Assigned task -> Copy each record below exactly, please, and leave its pictures out.

[Stored items from a collection]
####
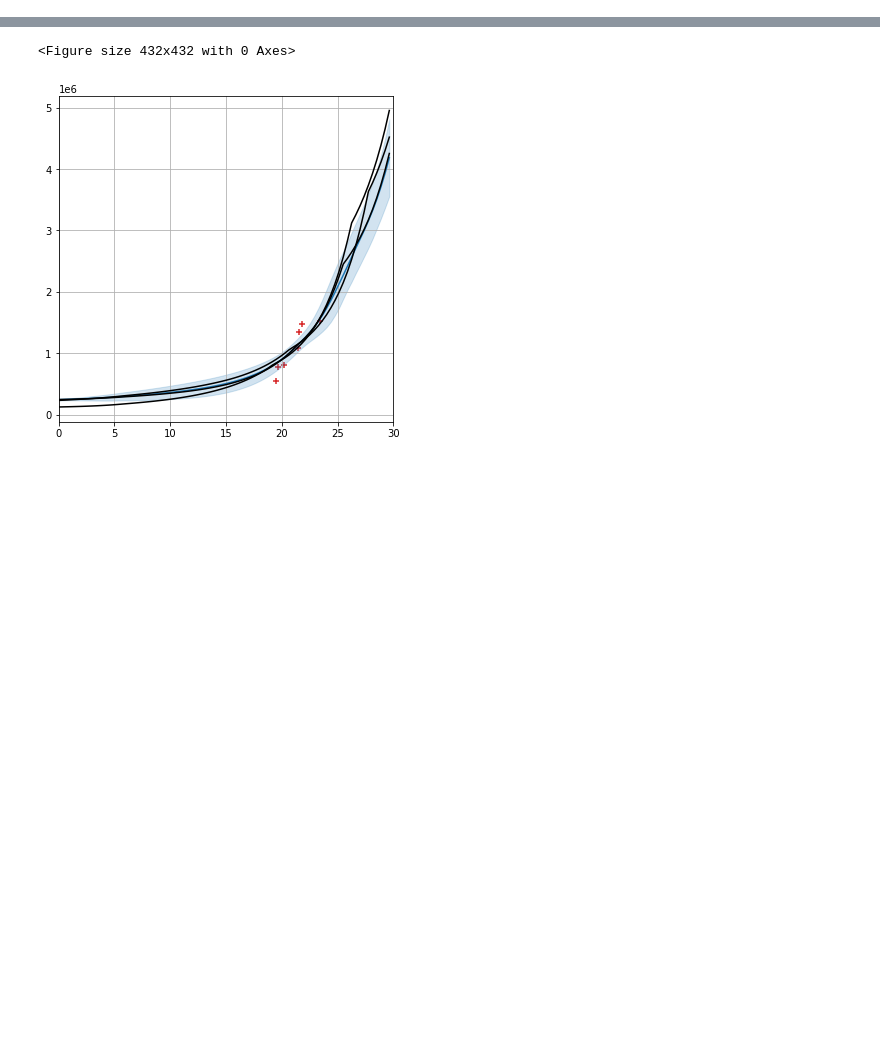
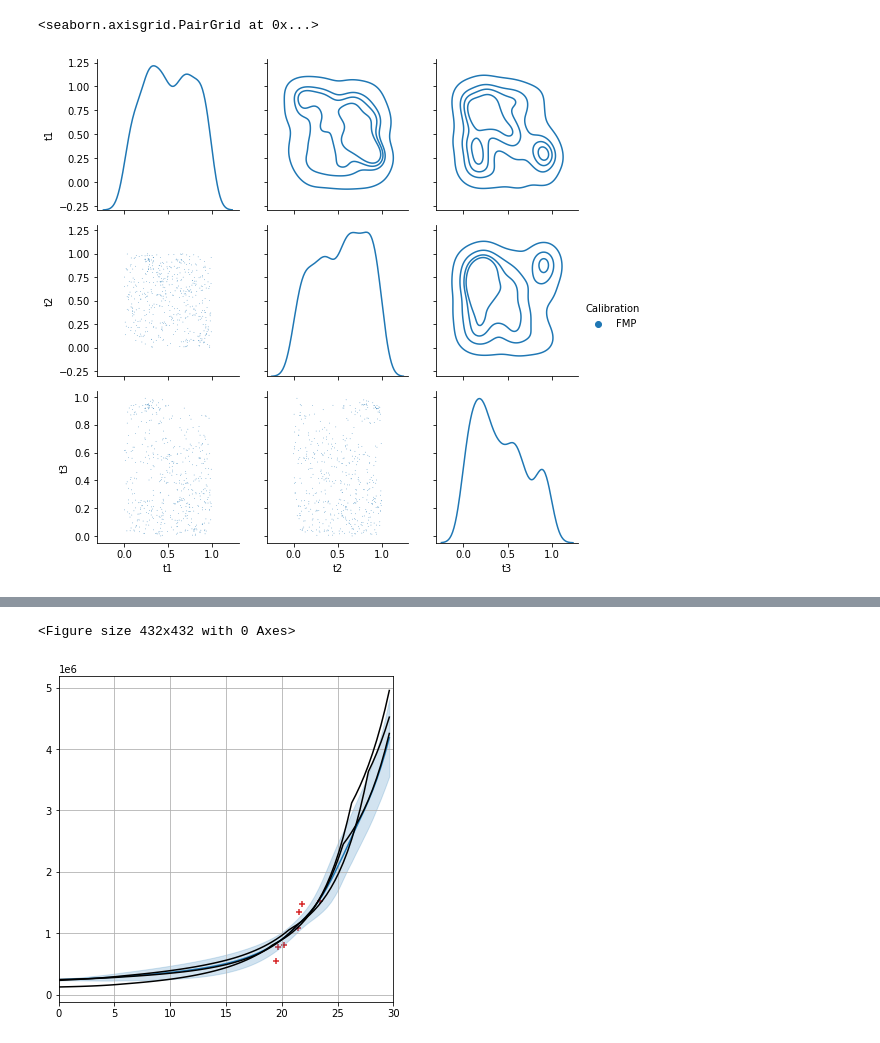
Before and after one commit to nleoni95/code2, a Jupyter notebook: Ravik/plots.ipynb, the cells around one changed output, grey strips where cells are left out. Cells and saved outputs as stored; diff of their text form; code cells hidden in the pictures; blank space fills up the shorter version.

```diff
--- a/Ravik/plots.ipynb
+++ b/Ravik/plots.ipynb
@@ -103,0 +54,36 @@ ax.set_zlim(xlim)
+# %%
+
+#plots seaborn
+foldname='NIGP/results/'
+dfopt=pd.DataFrame(data=np.loadtxt(foldname+"save/sampopt22.gnu")[:,:3],columns=['t1','t2','t3'])
+#dffb=pd.DataFrame(data=np.loadtxt(foldname+"save/sampfb23.gnu")[:,:3],columns=['t1','t2','t3'])#on met le dfkoh non constant pour pouvoir faire un histogramme..
+#dfkohp=pd.DataFrame(data=np.loadtxt(foldname+"save/sampkohp23.gnu")[:,:3],columns=['t1','t2','t3'])
+#dfkohs=pd.DataFrame(data=np.loadtxt(foldname+"save/sampkohs23.gnu")[:,:3],columns=['t1','t2','t3'])
+
+
+#on marque les données KOH et OPT
+dfopt['Calibration']='FMP'
+dffb['Calibration']='Bayes'
+dfkohs['Calibration']='KOH separate'
+dfkohp['Calibration']='KOH pooled'
+
+df=pd.concat([dfopt,dfkohs,dfkohp],ignore_index=True)
+df=pd.concat([dfopt],ignore_index=True)
+
+
+#dfh=df[[strsigma1,strsobs1,strl1,'Calibration']] #dataframe contient les hyperparamètres
+dfp=df[['t1','t2','t3','Calibration']]
+
+
+
+
+
+
+g = sns.PairGrid(dfp,hue='Calibration',diag_sharey=False)
+g.map_diag(sns.kdeplot)
+g.map_upper(sns.kdeplot,levels=5)
+g.map_lower(sns.scatterplot,s=0.5)
+g.add_legend()
+# %% [output]
+<seaborn.axisgrid.PairGrid at 0x...>
+[figure, added]
```
Also changed, not shown: parts of 24 cells of this notebook, 43 other files.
####
Reply to the exercise ->
Before and after one commit to nleoni95/code2, a Jupyter notebook: Ravik/plots.ipynb, the cells around one changed output, grey strips where cells are left out. Cells and saved outputs as stored; diff of their text form; code cells hidden in the pictures; blank space fills up the shorter version.

```diff
--- a/Ravik/plots.ipynb
+++ b/Ravik/plots.ipynb
@@ -103,0 +54,36 @@ ax.set_zlim(xlim)
+# %%
+
+#plots seaborn
+foldname='NIGP/results/'
+dfopt=pd.DataFrame(data=np.loadtxt(foldname+"save/sampopt22.gnu")[:,:3],columns=['t1','t2','t3'])
+#dffb=pd.DataFrame(data=np.loadtxt(foldname+"save/sampfb23.gnu")[:,:3],columns=['t1','t2','t3'])#on met le dfkoh non constant pour pouvoir faire un histogramme..
+#dfkohp=pd.DataFrame(data=np.loadtxt(foldname+"save/sampkohp23.gnu")[:,:3],columns=['t1','t2','t3'])
+#dfkohs=pd.DataFrame(data=np.loadtxt(foldname+"save/sampkohs23.gnu")[:,:3],columns=['t1','t2','t3'])
+
+
+#on marque les données KOH et OPT
+dfopt['Calibration']='FMP'
+dffb['Calibration']='Bayes'
+dfkohs['Calibration']='KOH separate'
+dfkohp['Calibration']='KOH pooled'
+
+df=pd.concat([dfopt,dfkohs,dfkohp],ignore_index=True)
+df=pd.concat([dfopt],ignore_index=True)
+
+
+#dfh=df[[strsigma1,strsobs1,strl1,'Calibration']] #dataframe contient les hyperparamètres
+dfp=df[['t1','t2','t3','Calibration']]
+
+
+
+
+
+
+g = sns.PairGrid(dfp,hue='Calibration',diag_sharey=False)
+g.map_diag(sns.kdeplot)
+g.map_upper(sns.kdeplot,levels=5)
+g.map_lower(sns.scatterplot,s=0.5)
+g.add_legend()
+# %% [output]
+<seaborn.axisgrid.PairGrid at 0x...>
+[figure, added]
```
Also changed, not shown: parts of 24 cells of this notebook, 43 other files.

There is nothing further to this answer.